The course will provide a PhD-level introduction to Behavioural Economics - the application of insights and research findings from psychology (and other disciplines, including neuroscience) to economics.
We will explore both how ideas in behavioural economics are being formalized in economic analysis, and how they are being tested using a wide range of methods, ranging from lab experiments to field studies. The first part of the course will focus on attempts to formulate more realistic accounts of human preferences - e.g., that incorporate utility from ego, or self-image. We will also discuss the role of emotions, and of people's ability to predict their own future preferences.
The second part of the course will focus on different aspects of information processing and beliefs. We will examine, and raise questions about, standard economic conceptions of how people deal with information and form beliefs, and then examine new psychological models that seek to provide a more realistic account of these processes.

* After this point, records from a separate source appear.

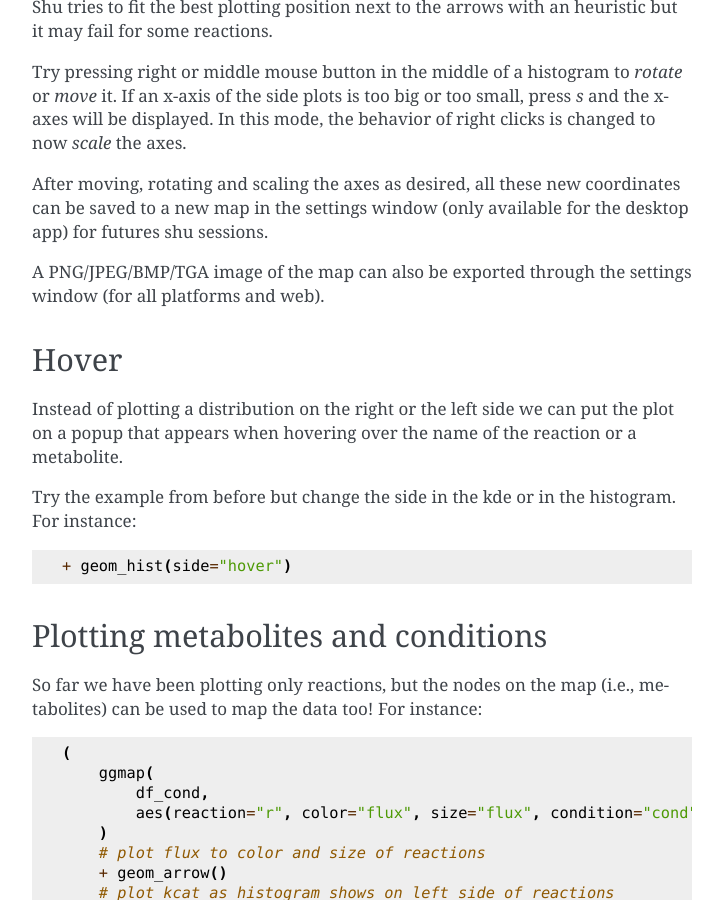
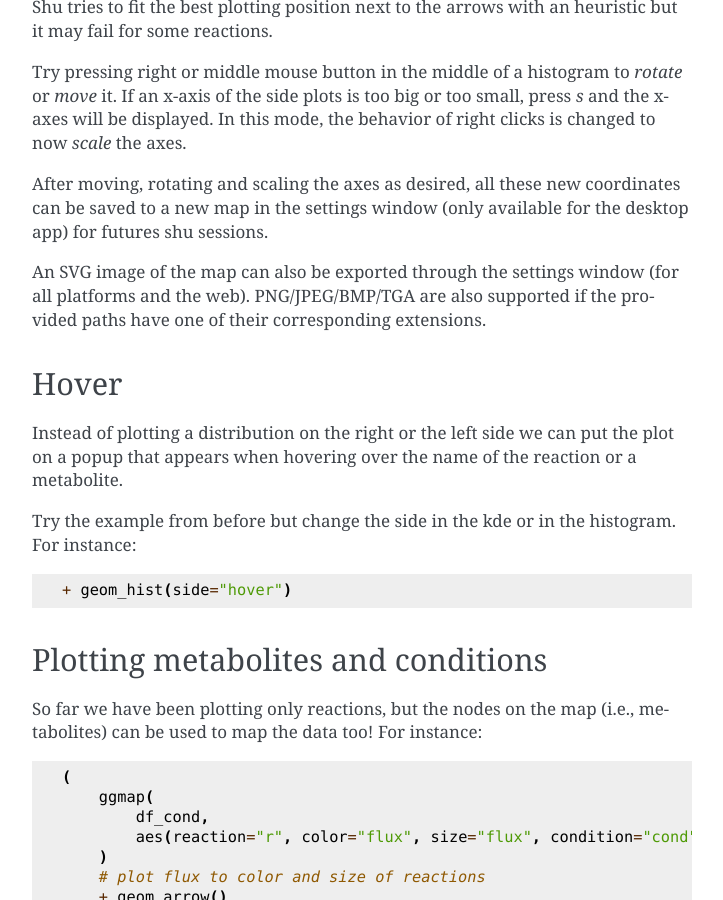
Before and after one commit to biosustain/shu, a Sphinx documentation site: the page built from docs/source/plotting.rst, in a window 1280 px wide and 900 px high, scrolled down 5176 px. Shown: the whole window, without its empty margins (388-1111 px from the left). Built offline with Sphinx 7.4.7, drawn with Linux system fonts in a browser that asks for light colours.

Commit message:
docs: explain SVG export to the user

```diff
--- a/docs/source/plotting.rst
+++ b/docs/source/plotting.rst
@@ -165,8 +165,9 @@ After moving, rotating and scaling the axes as desired, all these new coordinate
 can be saved to a new map in the settings window (only available for the desktop
 app) for futures shu sessions.
 
-A PNG/JPEG/BMP/TGA image of the map can also be exported through the settings
-window (for all platforms and web).
+An SVG image of the map can also be exported through the settings window (for all
+platforms and the web). PNG/JPEG/BMP/TGA are also supported if the provided paths
+have one of their corresponding extensions.
 
 Hover
 -----
```
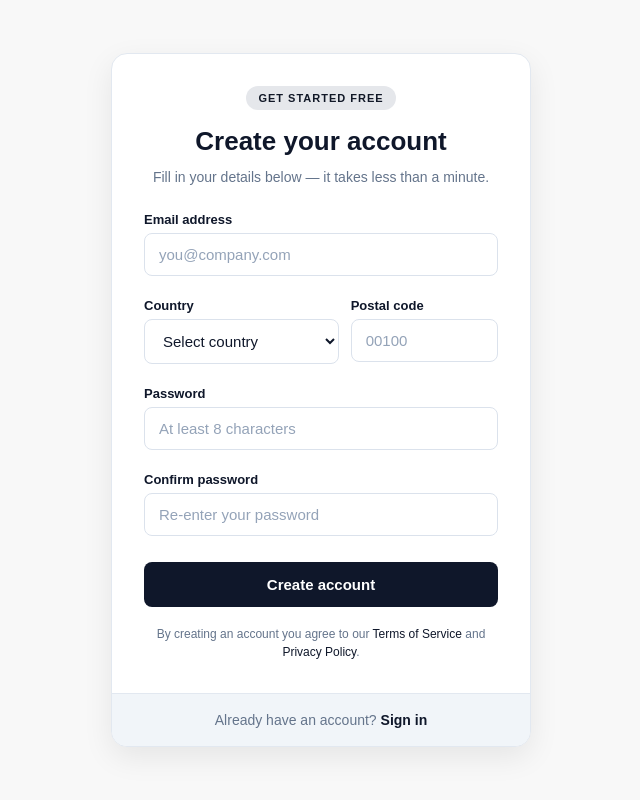
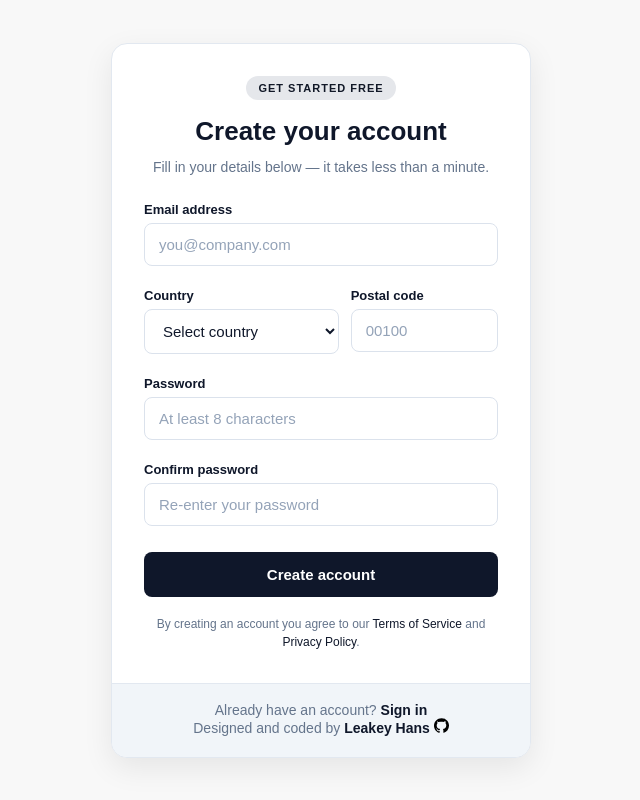
Before and after one commit to Leakey-Hans/js-form-validation-project, a website built with webpack: page src/template.html in a window 1280 px wide. Shown: the whole page, without its empty margins (319-959 px from the left). Built offline with nearby package versions, Linux system fonts and the light colour scheme.

Commit message:
js-form-validation-project
chore: Add signature

added my github links

```diff
--- a/src/template.html
+++ b/src/template.html
@@ -57,6 +57,7 @@
         </section>
         <footer>
         Already have an account? <a href="#">Sign in</a>
+        <p>Designed and coded by <a href="https://github.com/Leakey-Hans">Leakey Hans</a> <img src="./assets/github-icon.svg" alt="github-icon" height="15" ></p>
         </footer>
     </main>
 </body>
```
Also changed, not shown: src/assets/github-icon.svg (added).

After completing this course, the student will be able to
- formulate realistic accounts of human preferences and understanding of psychological models in economics.
- choose appropriate psychological models to account for human preferences.
Successful completion of an introductory economics course on the doctoral level.
Requirements for course approval
Participation in class
Individual term paper
- ECTS Credits
Autumn 2018 (20.-23. August 2018). Not offered autumn 2019.
Lecturer: George Loewenstein, Carnegie Mellom University
Course responsible: Bertil Tungodden, Department of Economics